* **Aim of the exercise**: Would you count the lines of the listing that carry the word "ListForm"? Give only the resulting number.

* **Record excerpts**:
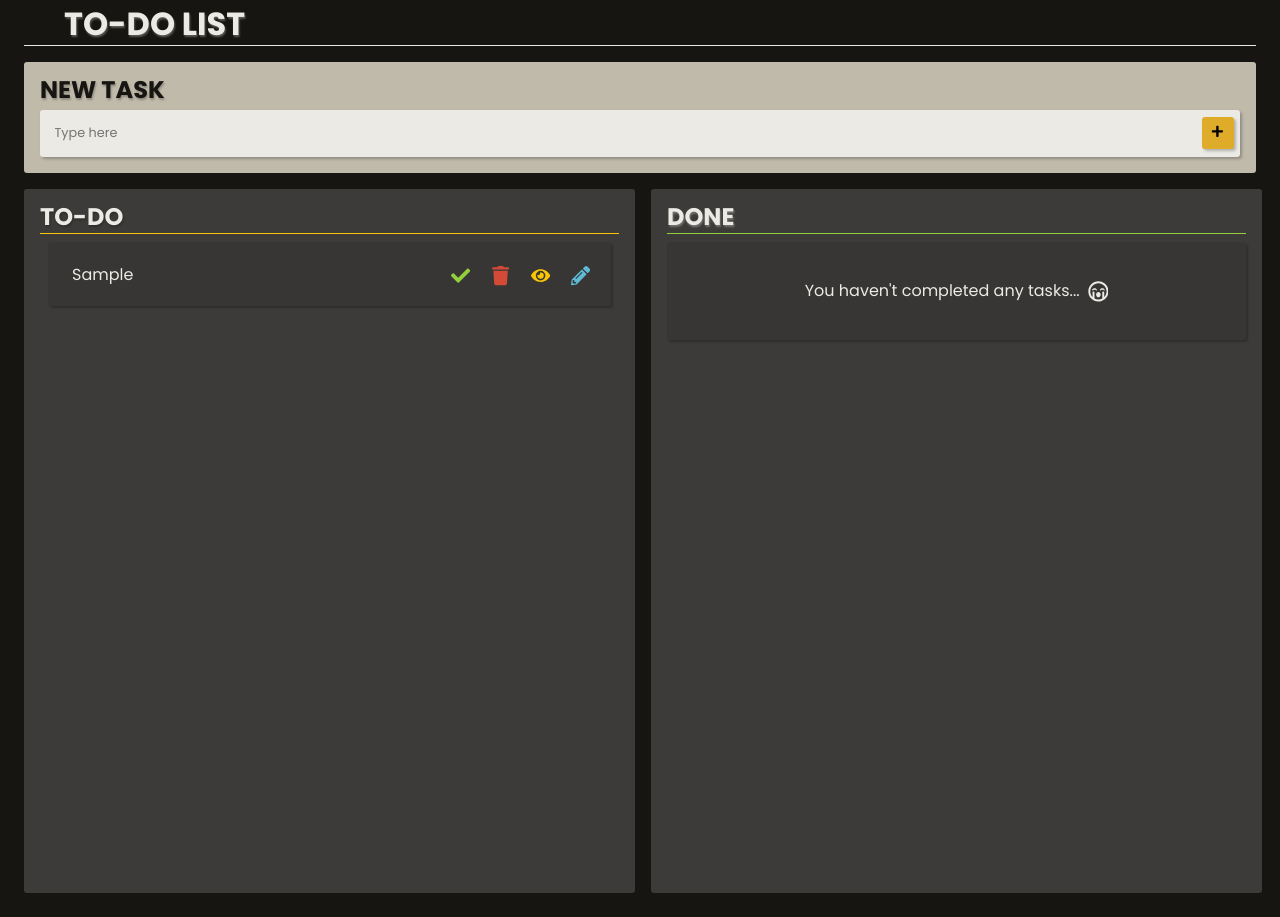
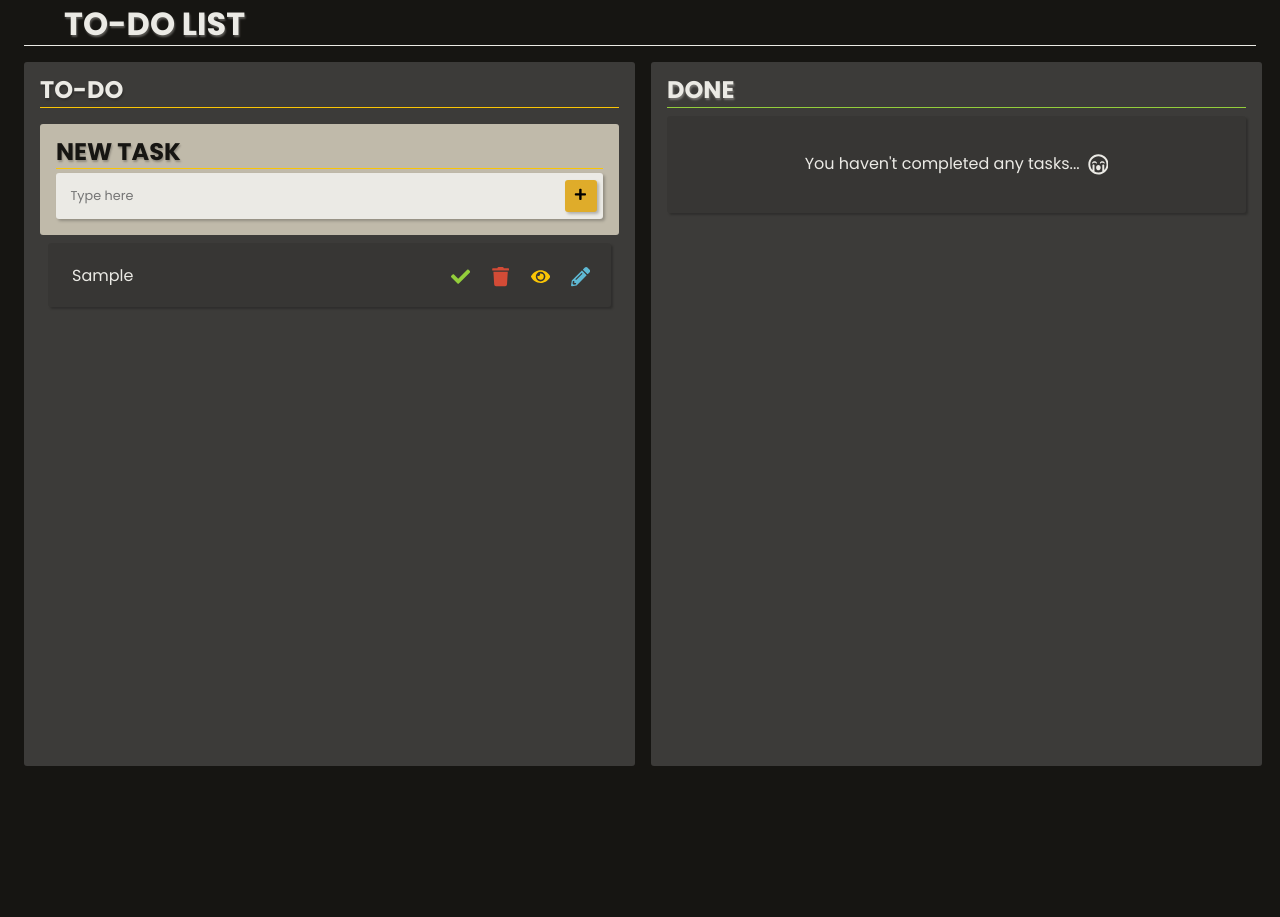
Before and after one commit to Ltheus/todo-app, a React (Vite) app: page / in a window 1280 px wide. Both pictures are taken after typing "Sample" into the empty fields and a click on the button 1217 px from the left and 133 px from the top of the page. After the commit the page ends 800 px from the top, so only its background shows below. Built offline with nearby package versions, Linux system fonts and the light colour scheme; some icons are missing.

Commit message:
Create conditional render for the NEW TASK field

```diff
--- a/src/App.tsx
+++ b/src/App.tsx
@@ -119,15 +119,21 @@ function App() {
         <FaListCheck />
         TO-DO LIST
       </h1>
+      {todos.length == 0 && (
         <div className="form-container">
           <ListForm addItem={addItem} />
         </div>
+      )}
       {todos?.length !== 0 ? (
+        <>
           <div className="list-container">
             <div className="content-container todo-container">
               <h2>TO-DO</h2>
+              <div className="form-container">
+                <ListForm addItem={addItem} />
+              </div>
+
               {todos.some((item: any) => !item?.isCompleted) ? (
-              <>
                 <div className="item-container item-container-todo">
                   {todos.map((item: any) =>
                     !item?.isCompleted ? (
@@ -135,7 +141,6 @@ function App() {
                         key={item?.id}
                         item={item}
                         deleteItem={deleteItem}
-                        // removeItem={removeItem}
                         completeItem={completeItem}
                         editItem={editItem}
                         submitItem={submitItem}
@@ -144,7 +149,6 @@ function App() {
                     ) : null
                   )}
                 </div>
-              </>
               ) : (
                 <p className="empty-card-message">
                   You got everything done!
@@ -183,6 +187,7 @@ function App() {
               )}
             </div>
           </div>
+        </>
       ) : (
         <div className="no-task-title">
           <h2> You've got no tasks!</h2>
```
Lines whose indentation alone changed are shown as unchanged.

* **Your response**: 2